In the five years I have been covering video games professionally there's one thing a video game company had never asked me to do until Activision did last week: Play their new game in four-player split screen.
We might as well have been back in 1997 playing GoldenEye or something at Activision's PAX-week event in Seattle last week.
Twenty-first-century gaming publicity events just don't involve four-player split screen matches of anything. Companies prefer to link TVs together to allow multi-screen multiplayer. Or they network the console on which they are showing a game to an online match linked back to the game's development studio or testing team.
I was stunned, then, when an Activision representative actually invited me to step out of the company's game-filled party and into another demo room to try Blur's four-player split screen.

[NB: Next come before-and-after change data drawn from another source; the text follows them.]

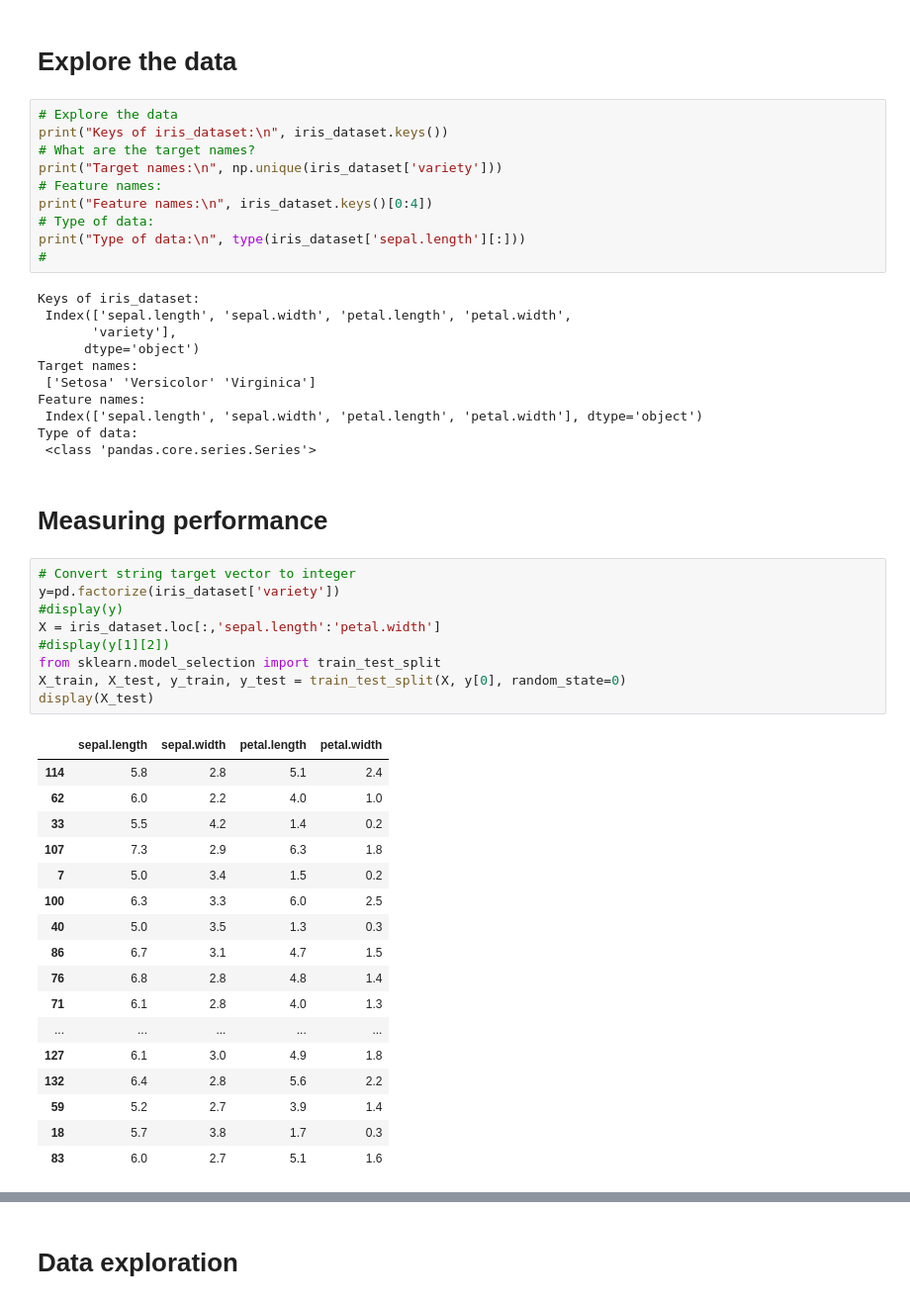
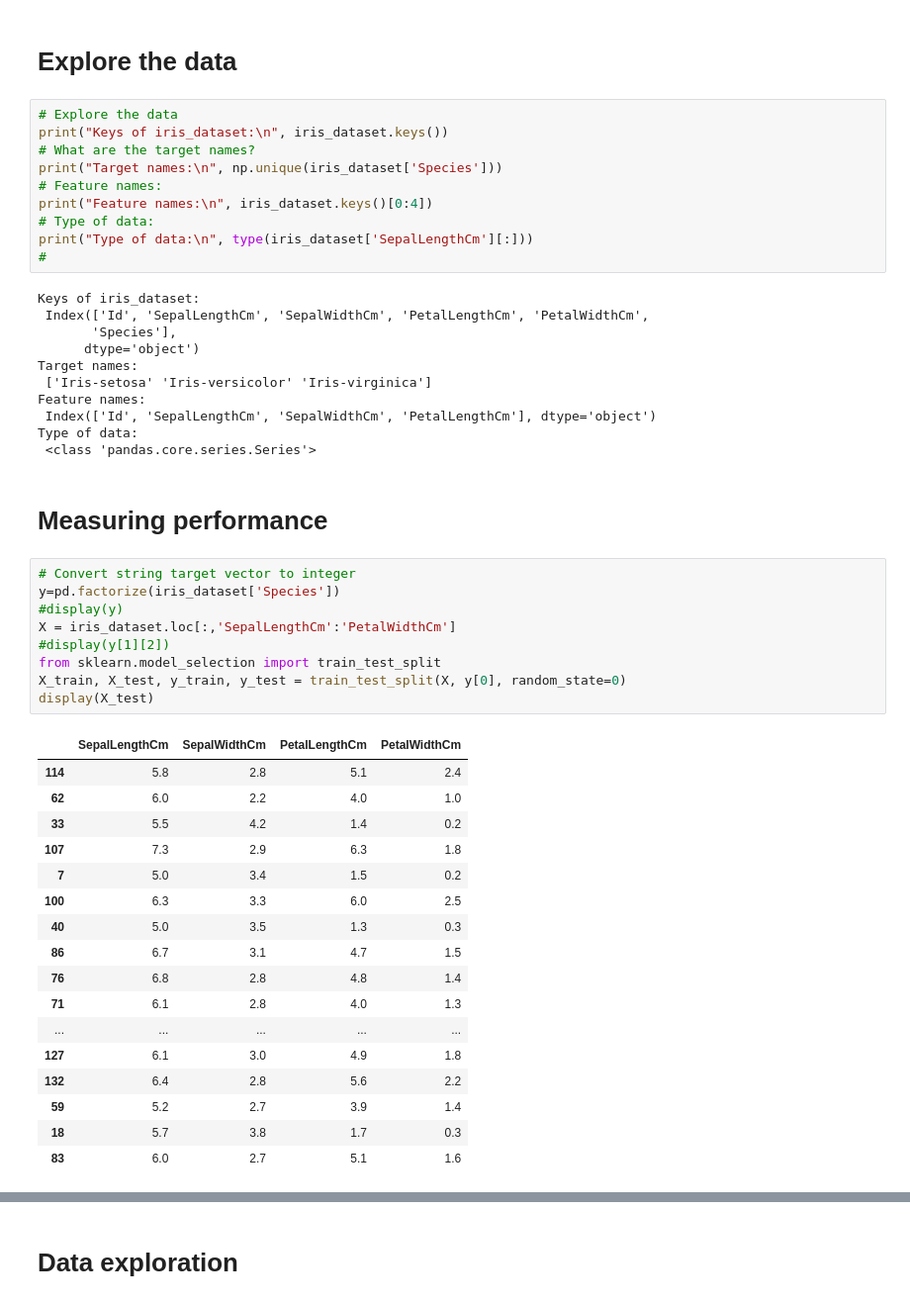
Before and after one commit to 2203juan/machine-learning-uao, a Jupyter notebook: C1_taller-20251003/S1_machine_learning_fundamentals.ipynb, the cells around one changed output, grey strips where cells are left out. Shown: that part at 99% size. Drawn from its saved outputs; the diff is of its cells as text.

```diff
--- a/C1_taller-20251003/S1_machine_learning_fundamentals.ipynb
+++ b/C1_taller-20251003/S1_machine_learning_fundamentals.ipynb
@@ -32,36 +29,36 @@ display(iris_dataset)
 # Explore the data
 print("Keys of iris_dataset:\n", iris_dataset.keys())
 # What are the target names?
-print("Target names:\n", np.unique(iris_dataset['variety']))
+print("Target names:\n", np.unique(iris_dataset['Species']))
 # Feature names:
 print("Feature names:\n", iris_dataset.keys()[0:4])
 # Type of data:
-print("Type of data:\n", type(iris_dataset['sepal.length'][:]))
+print("Type of data:\n", type(iris_dataset['SepalLengthCm'][:]))
 #
 # %% [output]
 Keys of iris_dataset:
- Index(['sepal.length', 'sepal.width', 'petal.length', 'petal.width',
-       'variety'],
+ Index(['Id', 'SepalLengthCm', 'SepalWidthCm', 'PetalLengthCm', 'PetalWidthCm',
+       'Species'],
       dtype='object')
 Target names:
- ['Setosa' 'Versicolor' 'Virginica']
+ ['Iris-setosa' 'Iris-versicolor' 'Iris-virginica']
 Feature names:
- Index(['sepal.length', 'sepal.width', 'petal.length', 'petal.width'], dtype='object')
+ Index(['Id', 'SepalLengthCm', 'SepalWidthCm', 'PetalLengthCm'], dtype='object')
 Type of data:
  <class 'pandas.core.series.Series'>
 # %% [markdown]
 # Measuring performance
 # %%
 # Convert string target vector to integer
-y=pd.factorize(iris_dataset['variety'])
+y=pd.factorize(iris_dataset['Species'])
 #display(y)
-X = iris_dataset.loc[:,'sepal.length':'petal.width']
+X = iris_dataset.loc[:,'SepalLengthCm':'PetalWidthCm']
 #display(y[1][2])
 from sklearn.model_selection import train_test_split
 X_train, X_test, y_train, y_test = train_test_split(X, y[0], random_state=0)
 display(X_test)
 # %% [output]
-|  | sepal.length | sepal.width | petal.length | petal.width |
+|  | SepalLengthCm | SepalWidthCm | PetalLengthCm | PetalWidthCm |
 | 114 | 5.8 | 2.8 | 5.1 | 2.4 |
 | 62 | 6.0 | 2.2 | 4.0 | 1.0 |
 | 33 | 5.5 | 4.2 | 1.4 | 0.2 |
```
Also changed, not shown: parts of 11 cells of this notebook, 8 other files.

It's notable that Blur even has four-player split screen to offer. What once was common is now rare. This month's high-end EA racer, Need For Speed Shift, doesn't have split screen, nor did that publisher's 2008 aggressively online-focused racing game Burnout Paradise. Next month's Forza 3 has only two-player split screen.
We live in an age of online multiplayer. Screens just don't get split as much as they used to, not for racing games, among other genres. Some might argue that online multiplayer is superior. It gives each player a full screen's view. It causes no one to squint.
At the Seattle event, four-player split screen didn't feel like a superior option when I went up to hotel suite where a big TV was waiting. Only three of us were in the room: Me and two Activision employees. We considered asking the guy who came in to re-stock the hotel bar to join as Player 4, before deciding to call for a fourth, summoning them up from the party downstairs where Blur was being played over a two-TV LAN connection. Then Joystiq showed up. They'd do.
Blur has other attributes Activision and Bizarre are probably more interested in reporters discussing: The game's social-networking-influenced campaign; its Mario Kart style power-ups; and other details we've covered.
But this four-player split screen multiplayer mode? What's old is novel again. We had fun, even if this isn't the cool way anymore.